Apple finally seems to have gotten tired of the unethical supply chains that create the company’s ability to run out of raw material for the production of its handsets.
According to a Bloomberg report , Apple “is in contact to buy cobalt long-term supply directly from the miners for the first time.” If this is true, the company would work directly with the workers, who are primarily located in the Democratic Republic of Congo and have already been subject to considerable human rights violations, including the use of child labour.
Indeed, Apple (along with Samsung and Sony) were criticized in 2016 after a report from Amnesty International suggested that the company was using suppliers who purchased cobalt from areas with rampant child exploitation.
According to the complaint, approximately 40,000 children worked in the cobalt mines of Congo. The country provides more than 50% of the world’s cobalt. Metal has become highly valuable in recent years for being an important component in the production of lithium-ion batteries that power cell phones, laptops, vaporizers and future electric cars.
“No cobalt, no car battery. It is no hyperbole to say that with today’s technologies, cobalt is needed to save the planet from climate change, “said David S. Abraham, senior fellow at the Institute for the Analysis of Global Security in free translation) and superintendent of Technology, Rare and Electronics Materials Center, to Gizmodo.
Metal is so precious and rare that many battery manufacturers have been struggling to secure their own supply . But receiving a cobalt stock from the Republic of Congo imposes some very specific humanitarian challenges on companies. And that’s why some Apple competitors, such as Samsung SDI, a Samsung subsidiary that focuses almost exclusively on battery production, has been looking for alternative methods to secure cobalt supply chains. In the case of Samsung SDI, the company announced last week it would buy shares in a company that recycles old technology.
Abraham points out that Apple’s plan may be something good for mines to be involved in the business. In addition to keeping the supply of an increasingly precious metal, Apple working with the mines may potentially allow the company to decide how rare the metal is collected.
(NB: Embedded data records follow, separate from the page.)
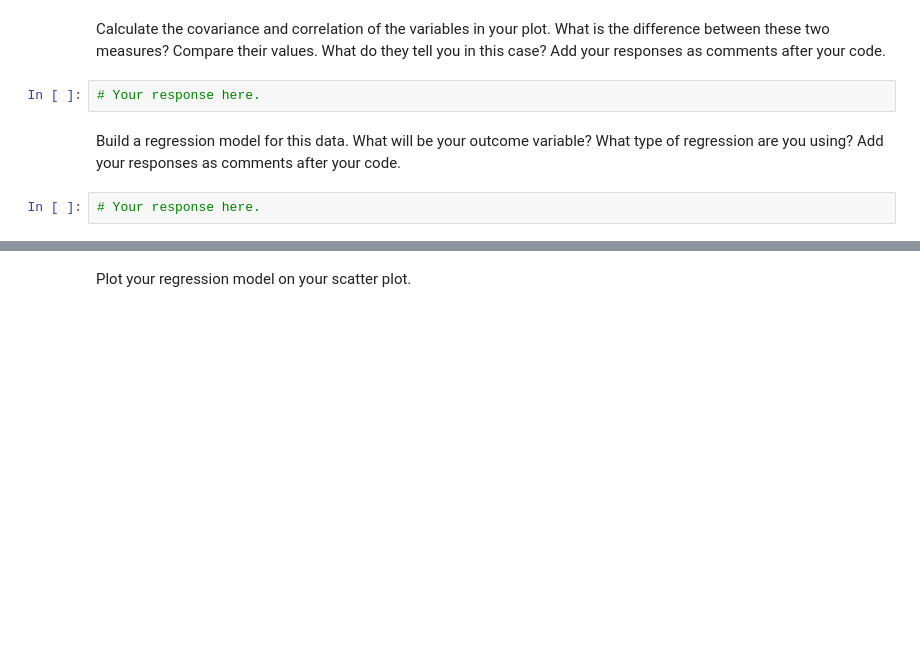
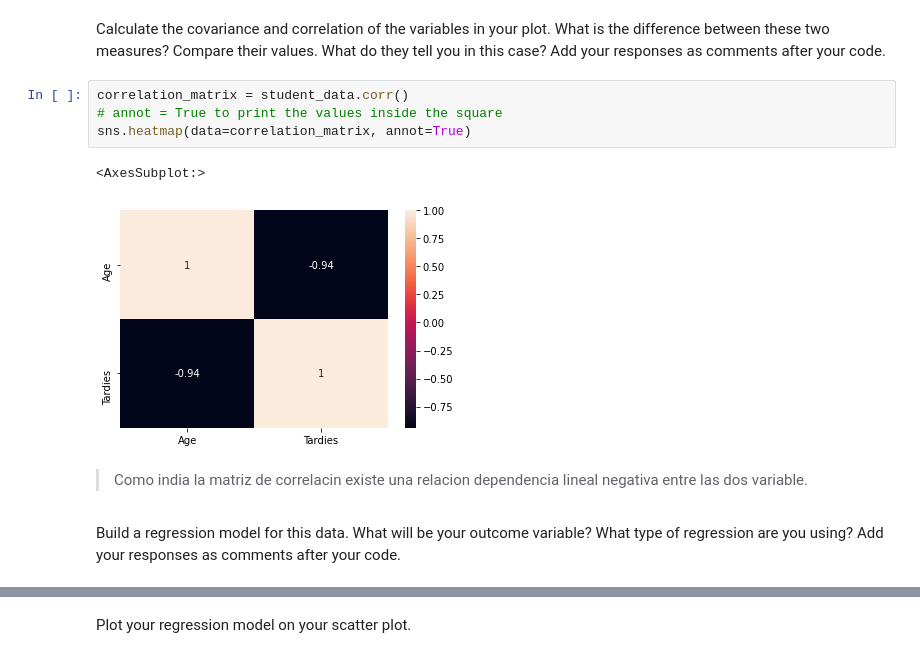
Before and after one commit to Ironhack-Data-Madrid-Enero-2021/lab-regression-analysis, a Jupyter notebook: your-code.ipynb, the cells around one changed output, grey strips where cells are left out. Saved outputs shown, nothing was run; the diff lists cells and outputs as text; blank space fills up the shorter version.

```diff
--- a/your-code.ipynb
+++ b/your-code.ipynb
@@ -49,8 +67,13 @@ Do you see a trend? Can you make any hypotheses about the relationship between a
 # %% [markdown]
 Calculate the covariance and correlation of the variables in your plot. What is the difference between these two measures? Compare their values. What do they tell you in this case? Add your responses as comments after your code.
-# %%
-# Your response here.
+# %%
+correlation_matrix = student_data.corr()
+# annot = True to print the values inside the square
+sns.heatmap(data=correlation_matrix, annot=True)
+# %% [output]
+<AxesSubplot:>
+[figure, added]
+# %% [markdown]
+> Como india la matriz de correlacin existe una relacion dependencia lineal negativa entre las dos variable.
 # %% [markdown]
 Build a regression model for this data. What will be your outcome variable? What type of regression are you using? Add your responses as comments after your code.
-# %%
-# Your response here.
```
Also changed, not shown: parts of 12 cells of this notebook.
“They want to make sure they have reduced the environmental impact of mining and increase production as much as possible of human rights problems,” Abraham told Gizmodo. “They want to make their iPhones and whatever they are producing in their labs and want to make sure they will not end up on the Economist cover with a story accusing them of having fueled a war in the Congo.”
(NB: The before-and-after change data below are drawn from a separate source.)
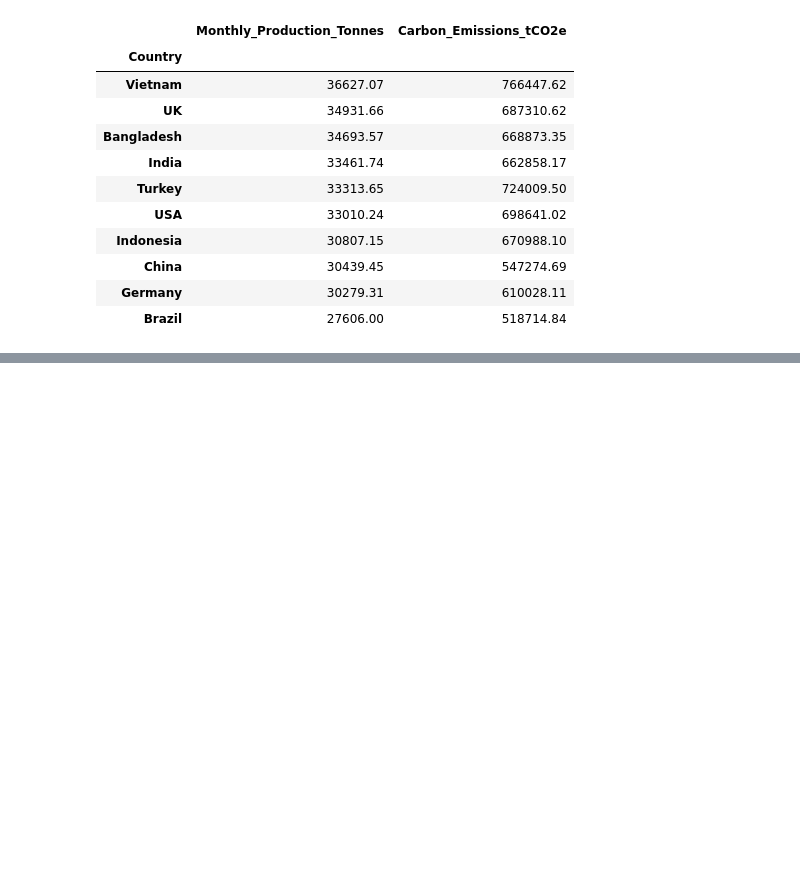
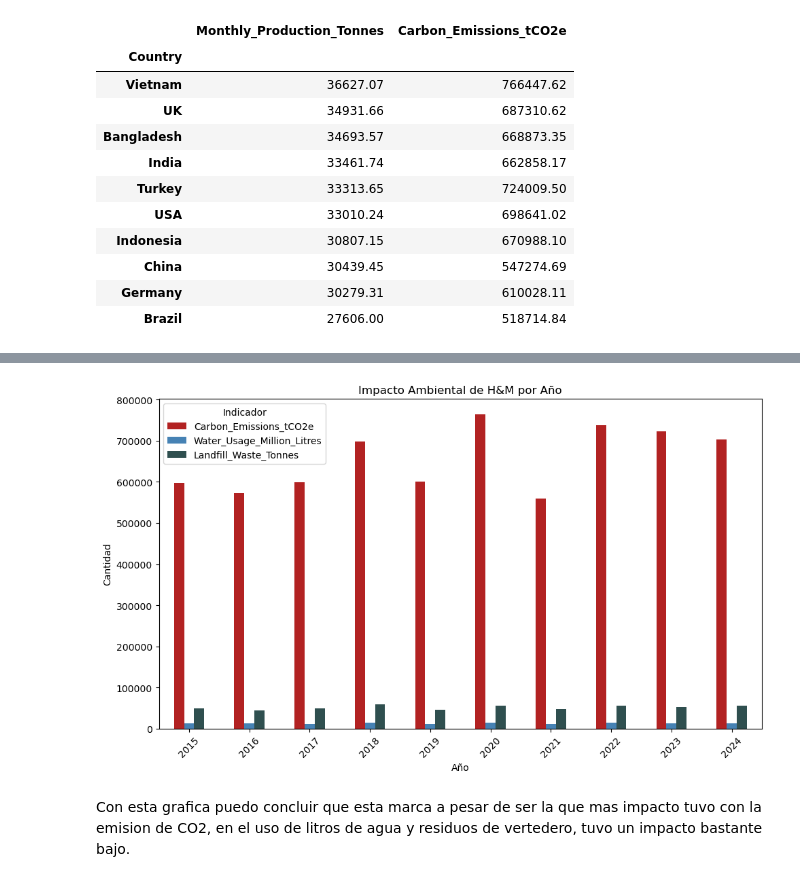
Before and after one commit to AlejandroSegura24/fast-fashion-analysis, a Jupyter notebook: notebooks/exploracion_fast_fashion.ipynb, the cells around one changed output, grey strips where cells are left out. Drawn from its saved outputs; the diff is of its cells as text; code cells hidden in the pictures; blank space fills up the shorter version.

```diff
--- a/notebooks/exploracion_fast_fashion.ipynb
+++ b/notebooks/exploracion_fast_fashion.ipynb
@@ -395,0 +365,3 @@ Text(0.5, 1.0, 'Emision de CO2')
+# %%
+year_impact_hym = data[data['Brand']=='H&M'].groupby('Year')[['Carbon_Emissions_tCO2e','Water_Usage_Million_Litres','Landfill_Waste_Tonnes']].sum()
+year_impact_hym
@@ -395,0 +381,15 @@ Text(0.5, 1.0, 'Emision de CO2')
+# %%
+colors = ['firebrick', 'steelblue', 'darkslategray']
+year_impact_hym.plot(kind='bar', figsize=(10,6), color=colors)
+
+plt.title('Impacto Ambiental de H&M por Año')
+plt.ylabel('Cantidad')
+plt.xlabel('Año')
+plt.xticks(rotation=45)
+plt.legend(title='Indicador')
+plt.tight_layout()
+plt.show()
+# %% [output]
+[figure, added]
+# %% [markdown]
+Con esta grafica puedo concluir que esta marca a pesar de ser la que mas impacto tuvo con la emision de CO2, en el uso de litros de agua y residuos de vertedero, tuvo un impacto bastante bajo.
```
Also changed, not shown: parts of 20 cells of this notebook.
The supply chain for companies like Apple to Samsung have been criticized for actions related to child labour. These companies – and most electronics manufacturers – make use of chains that, though seem ethical, often are not.
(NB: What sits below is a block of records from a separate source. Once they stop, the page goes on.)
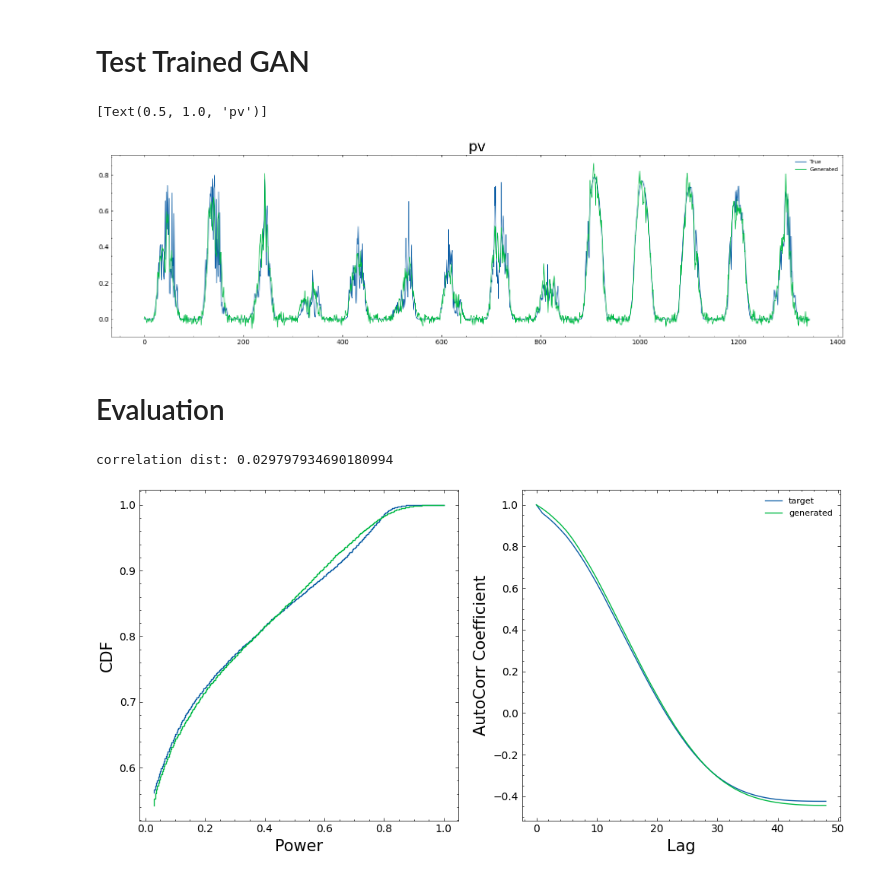
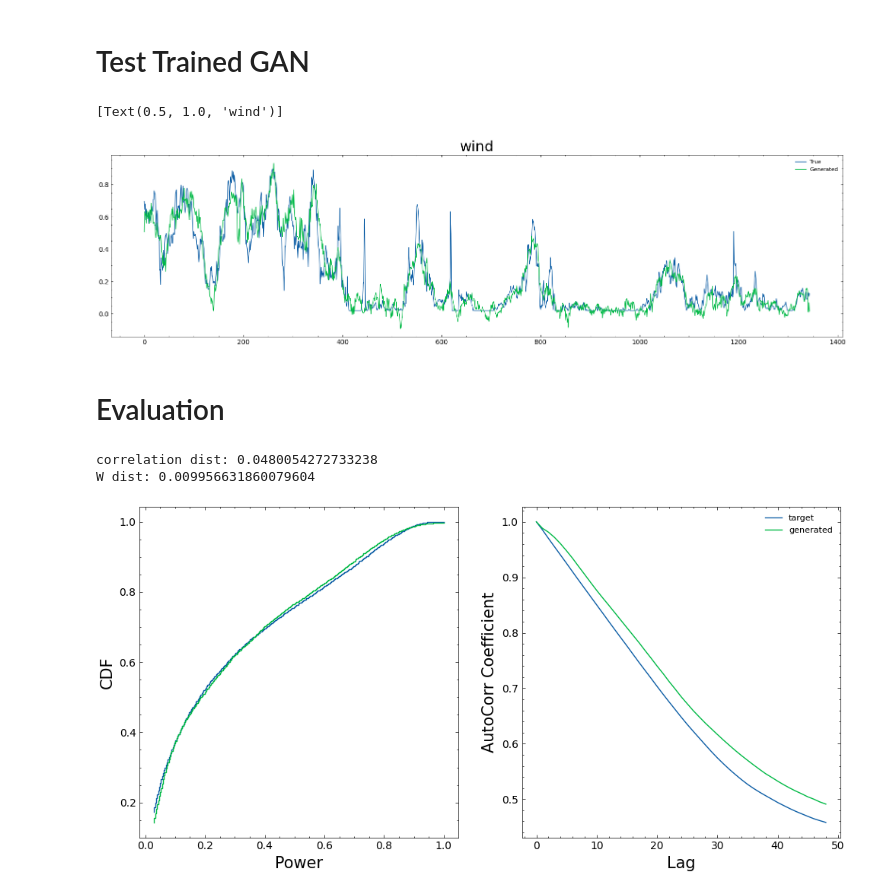
Before and after one commit to WillWang1113/Conditional_Wasserstein_GAN, a Jupyter notebook: test.ipynb, the cells around one changed output. Cells and saved outputs as stored; diff of their text form; code cells hidden in the pictures.

```diff
--- a/test.ipynb
+++ b/test.ipynb
@@ -209,7 +209,7 @@ plt.rcParams.update({
     "legend.fontsize": 8
 })
 
-power_type = "pv"
+power_type = "wind"
 condition = True
 mydata = pickle.load(open(f'loggings/{power_type}_preprocess.pkl', 'rb'))
 # scaler = mydata["scaler"]
@@ -231,35 +231,35 @@ for i in range(len(test_ds)):
 
     cond = torch.from_numpy(cond).float().cuda()
 
     num = 2500
     dist = 1e10
     idx = 0
     record = []
     for i in range(num):
         z = torch.normal(0, 1, [1, 96]).cuda()
         # break
         y_hat = generator(z, cond)
         y_hat = y_hat.detach().cpu().numpy().reshape(target.shape)
         y_hat = y_hat.astype(float)
         if np.linalg.norm(y_hat - target) < dist:
             dist = np.linalg.norm(y_hat - target)
             idx = i
         record.append(y_hat)
     best_fit = record[idx]
     final_results.append(best_fit)
 final_results = np.concatenate(final_results, axis=0)
 
 start = 100
 plot_len = 96 * 14
 end = start + plot_len
 fig, ax = plt.subplots(figsize=[20, 5])
 ax.plot(range(plot_len), test_ds[:, :96].flatten()[start:end], label="True")
 ax.plot(range(plot_len), final_results[start:end], label="Generated")
 ax.legend()
 ax.set(title=f"{power_type}")
 # %% [output]
-[Text(0.5, 1.0, 'pv')]
+[Text(0.5, 1.0, 'wind')]
-[figure, old version]
+[figure, new version]
 # %%
 import torch
 import pickle
@@ -456,7 +456,9 @@ ax[1].legend()
 fig.tight_layout()
 plt.subplots_adjust(wspace=0.2, hspace=0.1)
 print("correlation dist:", cor_dist(target, best_fit))
+print("W dist:", ws_dist(target, best_fit))
 # fig.savefig("data/pv_eval.png", transparent=True, dpi=300)
 # %% [output]
-correlation dist: 0.029797934690180994
+correlation dist: 0.0480054272733238
+W dist: 0.009956631860079604
-[figure, old version]
+[figure, new version]
```
Also changed, not shown: 1 other file.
There is an obvious example of Apple’s relationship with Foxconn, which has already made headlines for making use of child labour and sheltering employees in grotesque conditions . But there are also issues not as visible but as problematic, such as child exploitation in cobalt mines, lithium mining that makes companies rich.
Abraham says that this tendency of companies to go directly into the source of the components they need will probably continue. “Companies fear that the market will not provide what they need,” he told Gizmodo. Which means that we will possibly begin to see more and more Apple mines and Samsung processing plants in the future. It is a problem if you fear that companies will become big and vast, but if these companies can actually reduce the number of human rights violations taking place in the mines, then the future may not be so bad.